→ **Task inputs**
◆ ◆ ◆

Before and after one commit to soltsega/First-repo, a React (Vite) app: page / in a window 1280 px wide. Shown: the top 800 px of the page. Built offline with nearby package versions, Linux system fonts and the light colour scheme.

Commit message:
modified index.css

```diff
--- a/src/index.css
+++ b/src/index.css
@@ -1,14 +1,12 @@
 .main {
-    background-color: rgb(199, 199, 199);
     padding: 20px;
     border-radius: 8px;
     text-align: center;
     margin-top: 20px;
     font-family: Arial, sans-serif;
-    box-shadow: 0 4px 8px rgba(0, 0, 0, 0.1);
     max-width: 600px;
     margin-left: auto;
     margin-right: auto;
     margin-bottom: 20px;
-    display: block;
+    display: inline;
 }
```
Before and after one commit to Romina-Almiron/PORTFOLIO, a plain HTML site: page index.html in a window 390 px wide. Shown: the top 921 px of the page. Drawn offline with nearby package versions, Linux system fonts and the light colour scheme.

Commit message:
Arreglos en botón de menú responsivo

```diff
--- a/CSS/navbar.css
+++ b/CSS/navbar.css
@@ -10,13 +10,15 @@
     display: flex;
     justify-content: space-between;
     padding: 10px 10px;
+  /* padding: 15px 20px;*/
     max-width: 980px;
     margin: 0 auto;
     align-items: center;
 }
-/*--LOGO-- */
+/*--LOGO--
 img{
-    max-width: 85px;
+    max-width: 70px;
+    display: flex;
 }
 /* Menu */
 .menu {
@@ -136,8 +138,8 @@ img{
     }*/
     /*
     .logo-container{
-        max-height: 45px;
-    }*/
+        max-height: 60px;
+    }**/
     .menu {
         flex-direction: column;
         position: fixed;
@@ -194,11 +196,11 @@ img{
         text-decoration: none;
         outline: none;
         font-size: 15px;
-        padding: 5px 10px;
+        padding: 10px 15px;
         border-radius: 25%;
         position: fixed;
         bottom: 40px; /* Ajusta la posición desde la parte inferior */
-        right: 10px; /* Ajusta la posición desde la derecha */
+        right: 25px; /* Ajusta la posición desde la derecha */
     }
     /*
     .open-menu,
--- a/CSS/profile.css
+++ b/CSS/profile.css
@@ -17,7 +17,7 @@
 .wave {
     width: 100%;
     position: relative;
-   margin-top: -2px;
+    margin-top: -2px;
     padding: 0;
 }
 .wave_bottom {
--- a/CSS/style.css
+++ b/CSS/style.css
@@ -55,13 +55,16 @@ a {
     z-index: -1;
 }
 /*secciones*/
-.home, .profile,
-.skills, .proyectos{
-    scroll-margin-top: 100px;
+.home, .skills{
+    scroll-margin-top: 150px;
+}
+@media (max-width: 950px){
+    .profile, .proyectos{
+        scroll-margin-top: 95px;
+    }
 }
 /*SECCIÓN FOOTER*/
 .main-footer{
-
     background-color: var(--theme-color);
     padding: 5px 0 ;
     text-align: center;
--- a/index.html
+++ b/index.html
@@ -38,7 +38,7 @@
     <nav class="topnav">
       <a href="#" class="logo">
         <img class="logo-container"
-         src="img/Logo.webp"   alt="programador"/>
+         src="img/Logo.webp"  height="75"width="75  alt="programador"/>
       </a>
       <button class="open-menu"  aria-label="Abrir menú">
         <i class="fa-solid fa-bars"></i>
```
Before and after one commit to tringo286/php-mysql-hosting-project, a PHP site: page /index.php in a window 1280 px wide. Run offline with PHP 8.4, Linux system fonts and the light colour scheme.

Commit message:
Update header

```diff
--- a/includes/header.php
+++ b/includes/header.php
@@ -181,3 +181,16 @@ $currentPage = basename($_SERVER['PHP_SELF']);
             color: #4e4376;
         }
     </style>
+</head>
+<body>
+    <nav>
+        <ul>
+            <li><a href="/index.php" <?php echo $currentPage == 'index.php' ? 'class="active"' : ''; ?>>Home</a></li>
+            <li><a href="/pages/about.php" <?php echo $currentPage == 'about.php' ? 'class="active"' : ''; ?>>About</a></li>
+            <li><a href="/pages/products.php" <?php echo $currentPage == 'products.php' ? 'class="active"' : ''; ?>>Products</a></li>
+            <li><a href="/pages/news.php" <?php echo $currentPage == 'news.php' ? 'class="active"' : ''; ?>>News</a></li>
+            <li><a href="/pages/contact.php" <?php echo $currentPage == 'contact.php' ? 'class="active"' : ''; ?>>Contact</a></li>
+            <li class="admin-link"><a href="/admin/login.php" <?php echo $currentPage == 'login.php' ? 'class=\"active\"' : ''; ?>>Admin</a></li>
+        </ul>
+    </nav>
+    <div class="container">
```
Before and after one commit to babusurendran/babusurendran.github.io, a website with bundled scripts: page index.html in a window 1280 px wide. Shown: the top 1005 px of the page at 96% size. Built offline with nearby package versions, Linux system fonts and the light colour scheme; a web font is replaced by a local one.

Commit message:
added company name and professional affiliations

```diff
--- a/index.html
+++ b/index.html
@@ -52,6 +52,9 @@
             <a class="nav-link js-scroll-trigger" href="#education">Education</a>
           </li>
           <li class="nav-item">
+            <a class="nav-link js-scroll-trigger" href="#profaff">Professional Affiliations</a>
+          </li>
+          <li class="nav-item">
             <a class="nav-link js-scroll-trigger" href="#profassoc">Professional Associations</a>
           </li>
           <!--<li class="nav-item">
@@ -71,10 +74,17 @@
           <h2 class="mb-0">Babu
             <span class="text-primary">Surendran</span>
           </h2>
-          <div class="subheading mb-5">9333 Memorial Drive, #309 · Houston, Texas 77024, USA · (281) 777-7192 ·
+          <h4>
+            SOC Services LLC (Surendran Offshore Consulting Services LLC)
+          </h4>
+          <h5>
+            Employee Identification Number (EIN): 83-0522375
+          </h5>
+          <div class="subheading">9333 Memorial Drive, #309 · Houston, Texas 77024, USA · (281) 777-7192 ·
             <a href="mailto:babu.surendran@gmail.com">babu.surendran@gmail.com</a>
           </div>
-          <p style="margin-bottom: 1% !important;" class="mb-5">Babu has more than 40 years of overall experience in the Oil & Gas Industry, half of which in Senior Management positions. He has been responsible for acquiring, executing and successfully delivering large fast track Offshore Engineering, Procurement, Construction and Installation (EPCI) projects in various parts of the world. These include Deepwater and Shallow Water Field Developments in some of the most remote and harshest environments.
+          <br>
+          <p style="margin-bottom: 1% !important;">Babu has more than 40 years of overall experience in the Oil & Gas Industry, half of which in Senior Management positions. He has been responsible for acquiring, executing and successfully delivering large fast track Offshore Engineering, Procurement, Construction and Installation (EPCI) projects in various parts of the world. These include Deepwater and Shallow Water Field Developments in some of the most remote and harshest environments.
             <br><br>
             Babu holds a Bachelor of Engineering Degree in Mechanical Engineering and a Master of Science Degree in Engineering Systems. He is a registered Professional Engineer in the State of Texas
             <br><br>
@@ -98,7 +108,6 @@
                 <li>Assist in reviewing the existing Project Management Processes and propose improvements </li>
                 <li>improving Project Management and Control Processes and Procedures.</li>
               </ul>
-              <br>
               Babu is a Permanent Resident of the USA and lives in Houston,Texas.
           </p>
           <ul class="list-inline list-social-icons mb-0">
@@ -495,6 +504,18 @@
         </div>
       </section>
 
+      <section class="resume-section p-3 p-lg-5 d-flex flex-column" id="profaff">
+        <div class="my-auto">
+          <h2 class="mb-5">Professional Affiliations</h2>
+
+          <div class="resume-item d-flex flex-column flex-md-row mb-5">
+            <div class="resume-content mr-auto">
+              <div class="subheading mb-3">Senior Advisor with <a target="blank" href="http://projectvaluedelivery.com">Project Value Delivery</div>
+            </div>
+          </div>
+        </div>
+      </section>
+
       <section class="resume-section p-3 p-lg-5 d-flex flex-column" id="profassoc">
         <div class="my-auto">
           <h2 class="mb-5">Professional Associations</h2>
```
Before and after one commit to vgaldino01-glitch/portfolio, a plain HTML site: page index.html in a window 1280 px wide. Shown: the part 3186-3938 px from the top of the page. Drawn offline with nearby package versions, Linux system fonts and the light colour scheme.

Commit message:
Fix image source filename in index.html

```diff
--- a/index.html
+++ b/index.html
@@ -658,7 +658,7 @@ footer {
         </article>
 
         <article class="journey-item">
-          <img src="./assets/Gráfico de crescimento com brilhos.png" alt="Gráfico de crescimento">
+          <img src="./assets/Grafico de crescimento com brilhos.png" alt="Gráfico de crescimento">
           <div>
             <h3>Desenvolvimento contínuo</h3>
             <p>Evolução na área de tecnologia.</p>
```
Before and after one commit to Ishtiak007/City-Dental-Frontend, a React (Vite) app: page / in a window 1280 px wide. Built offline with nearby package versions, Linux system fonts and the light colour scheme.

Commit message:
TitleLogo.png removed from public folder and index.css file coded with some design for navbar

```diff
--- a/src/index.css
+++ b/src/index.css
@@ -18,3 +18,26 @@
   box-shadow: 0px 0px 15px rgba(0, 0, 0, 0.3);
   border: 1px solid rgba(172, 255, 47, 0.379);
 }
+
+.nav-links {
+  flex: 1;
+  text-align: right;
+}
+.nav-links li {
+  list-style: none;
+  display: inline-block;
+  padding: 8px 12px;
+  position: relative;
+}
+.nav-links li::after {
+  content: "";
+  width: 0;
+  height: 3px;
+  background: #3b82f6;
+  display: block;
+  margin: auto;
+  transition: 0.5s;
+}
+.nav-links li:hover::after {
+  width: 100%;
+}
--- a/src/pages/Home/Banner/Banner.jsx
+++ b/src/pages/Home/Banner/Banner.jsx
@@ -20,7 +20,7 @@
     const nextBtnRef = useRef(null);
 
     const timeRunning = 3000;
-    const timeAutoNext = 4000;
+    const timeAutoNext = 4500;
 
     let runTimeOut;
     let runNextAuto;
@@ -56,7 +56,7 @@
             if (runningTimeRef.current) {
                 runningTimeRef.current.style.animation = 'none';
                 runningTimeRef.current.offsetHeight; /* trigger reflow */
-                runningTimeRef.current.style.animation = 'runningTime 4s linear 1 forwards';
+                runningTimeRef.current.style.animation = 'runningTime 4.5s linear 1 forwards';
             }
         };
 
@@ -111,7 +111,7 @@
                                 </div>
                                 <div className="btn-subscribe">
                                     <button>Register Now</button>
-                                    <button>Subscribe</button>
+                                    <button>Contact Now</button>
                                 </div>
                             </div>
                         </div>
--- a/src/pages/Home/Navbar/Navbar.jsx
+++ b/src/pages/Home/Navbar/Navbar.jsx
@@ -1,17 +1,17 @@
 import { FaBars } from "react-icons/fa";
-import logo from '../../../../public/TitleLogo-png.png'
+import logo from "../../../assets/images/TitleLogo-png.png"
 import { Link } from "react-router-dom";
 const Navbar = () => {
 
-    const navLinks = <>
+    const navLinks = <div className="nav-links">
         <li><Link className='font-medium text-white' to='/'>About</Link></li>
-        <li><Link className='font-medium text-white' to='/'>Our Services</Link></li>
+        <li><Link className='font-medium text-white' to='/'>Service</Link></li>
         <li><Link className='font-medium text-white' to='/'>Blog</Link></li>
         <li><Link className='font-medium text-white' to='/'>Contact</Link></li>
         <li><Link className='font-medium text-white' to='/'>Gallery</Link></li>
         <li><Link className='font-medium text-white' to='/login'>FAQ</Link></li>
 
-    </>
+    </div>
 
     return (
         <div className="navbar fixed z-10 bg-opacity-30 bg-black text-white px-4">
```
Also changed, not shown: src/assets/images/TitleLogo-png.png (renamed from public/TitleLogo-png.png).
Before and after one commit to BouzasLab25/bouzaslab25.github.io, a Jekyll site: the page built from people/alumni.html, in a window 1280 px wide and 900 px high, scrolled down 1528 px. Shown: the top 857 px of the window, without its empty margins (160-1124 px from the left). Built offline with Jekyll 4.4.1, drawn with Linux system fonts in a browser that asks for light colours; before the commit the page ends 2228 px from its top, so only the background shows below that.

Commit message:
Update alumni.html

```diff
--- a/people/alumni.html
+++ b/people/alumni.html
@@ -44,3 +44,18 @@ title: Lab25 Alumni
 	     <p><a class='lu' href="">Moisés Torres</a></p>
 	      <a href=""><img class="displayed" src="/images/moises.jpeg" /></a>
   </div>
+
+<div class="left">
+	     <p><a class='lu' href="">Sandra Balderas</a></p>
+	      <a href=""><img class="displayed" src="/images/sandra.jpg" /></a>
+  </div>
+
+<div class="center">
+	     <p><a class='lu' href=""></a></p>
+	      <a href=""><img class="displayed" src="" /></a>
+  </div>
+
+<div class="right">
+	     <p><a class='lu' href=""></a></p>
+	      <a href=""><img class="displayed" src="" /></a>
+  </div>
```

◆ ◆ ◆

→ **Task details**
From the records above, pull out each line that has "width".

→ **Reply**
     max-width: 600px;
     max-width: 980px;
-    max-width: 85px;
+    max-width: 70px;
     width: 100%;
+@media (max-width: 950px){
+         src="img/Logo.webp"  height="75"width="75  alt="programador"/>
+  width: 0;
+  width: 100%;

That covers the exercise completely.